■ **Task**:
Show every line of the data below that includes the word "import".

■ **Entries shown**:
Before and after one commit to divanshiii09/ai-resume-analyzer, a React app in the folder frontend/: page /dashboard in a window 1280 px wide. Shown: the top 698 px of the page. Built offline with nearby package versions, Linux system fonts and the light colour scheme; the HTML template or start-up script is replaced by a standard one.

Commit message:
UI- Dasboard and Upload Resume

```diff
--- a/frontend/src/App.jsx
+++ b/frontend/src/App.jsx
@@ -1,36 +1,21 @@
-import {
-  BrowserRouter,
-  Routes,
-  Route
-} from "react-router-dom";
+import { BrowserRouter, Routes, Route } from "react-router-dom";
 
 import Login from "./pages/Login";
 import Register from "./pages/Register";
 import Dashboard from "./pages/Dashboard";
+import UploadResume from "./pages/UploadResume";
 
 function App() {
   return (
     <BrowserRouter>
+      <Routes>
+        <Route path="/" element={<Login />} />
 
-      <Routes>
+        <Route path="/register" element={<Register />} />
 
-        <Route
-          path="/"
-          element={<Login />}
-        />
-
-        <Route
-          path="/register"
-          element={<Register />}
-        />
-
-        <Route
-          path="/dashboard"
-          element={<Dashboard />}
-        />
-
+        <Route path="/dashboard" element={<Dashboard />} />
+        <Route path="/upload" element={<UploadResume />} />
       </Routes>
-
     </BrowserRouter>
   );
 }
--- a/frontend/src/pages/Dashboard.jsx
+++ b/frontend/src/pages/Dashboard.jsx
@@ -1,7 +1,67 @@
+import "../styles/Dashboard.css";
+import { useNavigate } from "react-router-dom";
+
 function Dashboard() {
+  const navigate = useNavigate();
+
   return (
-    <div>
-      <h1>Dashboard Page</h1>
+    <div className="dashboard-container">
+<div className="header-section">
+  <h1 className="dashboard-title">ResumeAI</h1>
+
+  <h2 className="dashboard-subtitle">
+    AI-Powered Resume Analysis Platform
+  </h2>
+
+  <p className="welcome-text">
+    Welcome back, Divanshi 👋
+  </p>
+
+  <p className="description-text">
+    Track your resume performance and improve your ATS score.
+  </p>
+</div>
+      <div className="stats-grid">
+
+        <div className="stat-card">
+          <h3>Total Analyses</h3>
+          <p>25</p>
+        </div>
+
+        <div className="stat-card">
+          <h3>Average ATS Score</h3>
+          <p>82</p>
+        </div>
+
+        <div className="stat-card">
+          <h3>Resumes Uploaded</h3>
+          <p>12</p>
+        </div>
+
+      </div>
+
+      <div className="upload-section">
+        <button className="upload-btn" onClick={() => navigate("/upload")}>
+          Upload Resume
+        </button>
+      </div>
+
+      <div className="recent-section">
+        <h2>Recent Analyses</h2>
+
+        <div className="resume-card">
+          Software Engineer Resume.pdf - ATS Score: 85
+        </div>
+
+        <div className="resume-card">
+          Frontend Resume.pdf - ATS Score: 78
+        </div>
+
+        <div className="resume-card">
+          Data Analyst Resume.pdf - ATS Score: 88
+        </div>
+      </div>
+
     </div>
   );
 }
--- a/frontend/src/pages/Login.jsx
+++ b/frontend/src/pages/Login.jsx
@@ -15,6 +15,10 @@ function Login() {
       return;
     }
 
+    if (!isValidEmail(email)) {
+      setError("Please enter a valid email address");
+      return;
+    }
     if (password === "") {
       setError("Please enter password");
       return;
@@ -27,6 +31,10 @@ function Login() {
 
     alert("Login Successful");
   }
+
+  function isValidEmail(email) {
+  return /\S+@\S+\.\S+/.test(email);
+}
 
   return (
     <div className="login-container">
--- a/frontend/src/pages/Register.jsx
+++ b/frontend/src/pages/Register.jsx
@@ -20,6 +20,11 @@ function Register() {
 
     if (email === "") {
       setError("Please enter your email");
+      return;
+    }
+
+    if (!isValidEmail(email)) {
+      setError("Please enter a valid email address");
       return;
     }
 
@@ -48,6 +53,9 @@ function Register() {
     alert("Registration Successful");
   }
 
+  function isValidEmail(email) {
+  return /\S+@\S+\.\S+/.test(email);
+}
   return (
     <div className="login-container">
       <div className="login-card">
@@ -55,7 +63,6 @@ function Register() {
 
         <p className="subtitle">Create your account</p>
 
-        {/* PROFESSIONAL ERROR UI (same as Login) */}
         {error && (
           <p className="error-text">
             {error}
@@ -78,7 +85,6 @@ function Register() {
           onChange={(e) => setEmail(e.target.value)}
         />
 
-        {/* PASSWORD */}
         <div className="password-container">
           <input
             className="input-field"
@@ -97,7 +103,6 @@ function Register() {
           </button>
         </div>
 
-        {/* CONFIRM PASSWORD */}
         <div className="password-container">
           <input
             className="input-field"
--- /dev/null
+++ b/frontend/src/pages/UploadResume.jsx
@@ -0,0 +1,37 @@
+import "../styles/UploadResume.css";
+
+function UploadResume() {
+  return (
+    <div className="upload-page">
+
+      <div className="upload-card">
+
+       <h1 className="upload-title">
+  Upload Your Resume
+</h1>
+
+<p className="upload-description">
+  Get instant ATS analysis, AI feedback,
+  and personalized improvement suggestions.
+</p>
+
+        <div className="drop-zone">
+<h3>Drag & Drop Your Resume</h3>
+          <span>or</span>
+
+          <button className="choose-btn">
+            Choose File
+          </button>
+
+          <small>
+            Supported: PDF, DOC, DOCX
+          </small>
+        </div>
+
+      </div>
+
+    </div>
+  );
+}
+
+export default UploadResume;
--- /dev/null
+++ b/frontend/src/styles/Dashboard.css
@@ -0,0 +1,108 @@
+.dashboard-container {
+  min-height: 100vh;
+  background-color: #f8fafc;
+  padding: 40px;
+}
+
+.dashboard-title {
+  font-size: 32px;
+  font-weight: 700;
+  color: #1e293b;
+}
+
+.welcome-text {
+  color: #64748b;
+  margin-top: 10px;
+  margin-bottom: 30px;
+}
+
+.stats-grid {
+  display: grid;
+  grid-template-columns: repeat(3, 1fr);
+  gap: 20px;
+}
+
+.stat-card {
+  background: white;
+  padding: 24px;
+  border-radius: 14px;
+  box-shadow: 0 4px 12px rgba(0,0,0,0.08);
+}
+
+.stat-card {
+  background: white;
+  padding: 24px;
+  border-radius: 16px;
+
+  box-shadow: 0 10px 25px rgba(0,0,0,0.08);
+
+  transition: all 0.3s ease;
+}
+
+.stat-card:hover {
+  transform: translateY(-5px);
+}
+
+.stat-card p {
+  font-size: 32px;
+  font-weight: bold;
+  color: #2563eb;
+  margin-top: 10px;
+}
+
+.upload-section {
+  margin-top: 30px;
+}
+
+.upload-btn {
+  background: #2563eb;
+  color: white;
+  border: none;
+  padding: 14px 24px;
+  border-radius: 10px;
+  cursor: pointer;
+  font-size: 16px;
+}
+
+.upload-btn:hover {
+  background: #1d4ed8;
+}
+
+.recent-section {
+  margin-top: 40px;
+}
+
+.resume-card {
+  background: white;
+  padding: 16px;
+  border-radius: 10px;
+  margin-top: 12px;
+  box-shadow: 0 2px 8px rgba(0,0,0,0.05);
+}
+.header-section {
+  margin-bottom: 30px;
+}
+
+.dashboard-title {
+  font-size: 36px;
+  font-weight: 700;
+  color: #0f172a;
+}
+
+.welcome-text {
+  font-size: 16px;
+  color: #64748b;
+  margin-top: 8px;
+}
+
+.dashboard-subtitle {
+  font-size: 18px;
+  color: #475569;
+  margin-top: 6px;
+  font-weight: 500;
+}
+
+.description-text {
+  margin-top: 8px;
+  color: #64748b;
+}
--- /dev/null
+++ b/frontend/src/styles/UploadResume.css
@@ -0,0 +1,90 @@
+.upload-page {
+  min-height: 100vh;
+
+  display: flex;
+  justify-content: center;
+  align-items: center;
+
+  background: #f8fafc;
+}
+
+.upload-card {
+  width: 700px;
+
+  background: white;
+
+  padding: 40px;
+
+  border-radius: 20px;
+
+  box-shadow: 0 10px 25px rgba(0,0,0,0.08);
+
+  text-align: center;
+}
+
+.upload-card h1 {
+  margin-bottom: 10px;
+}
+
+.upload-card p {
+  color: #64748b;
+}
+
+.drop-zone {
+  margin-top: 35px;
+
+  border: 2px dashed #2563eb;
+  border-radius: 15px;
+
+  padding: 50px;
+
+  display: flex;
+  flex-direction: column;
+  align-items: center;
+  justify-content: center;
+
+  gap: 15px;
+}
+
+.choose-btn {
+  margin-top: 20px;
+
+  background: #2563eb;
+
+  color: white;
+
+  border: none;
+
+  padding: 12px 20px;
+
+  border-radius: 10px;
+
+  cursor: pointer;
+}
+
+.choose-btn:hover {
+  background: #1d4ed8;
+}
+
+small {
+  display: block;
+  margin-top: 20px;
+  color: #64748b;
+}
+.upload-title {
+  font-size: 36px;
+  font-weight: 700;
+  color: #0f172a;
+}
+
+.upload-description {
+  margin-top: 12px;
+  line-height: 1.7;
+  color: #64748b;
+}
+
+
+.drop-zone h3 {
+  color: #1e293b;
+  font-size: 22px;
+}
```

■ **Your response**:
-import {
+import { BrowserRouter, Routes, Route } from "react-router-dom";
 import Login from "./pages/Login";
 import Register from "./pages/Register";
 import Dashboard from "./pages/Dashboard";
+import UploadResume from "./pages/UploadResume";
+import "../styles/Dashboard.css";
+import { useNavigate } from "react-router-dom";
+import "../styles/UploadResume.css";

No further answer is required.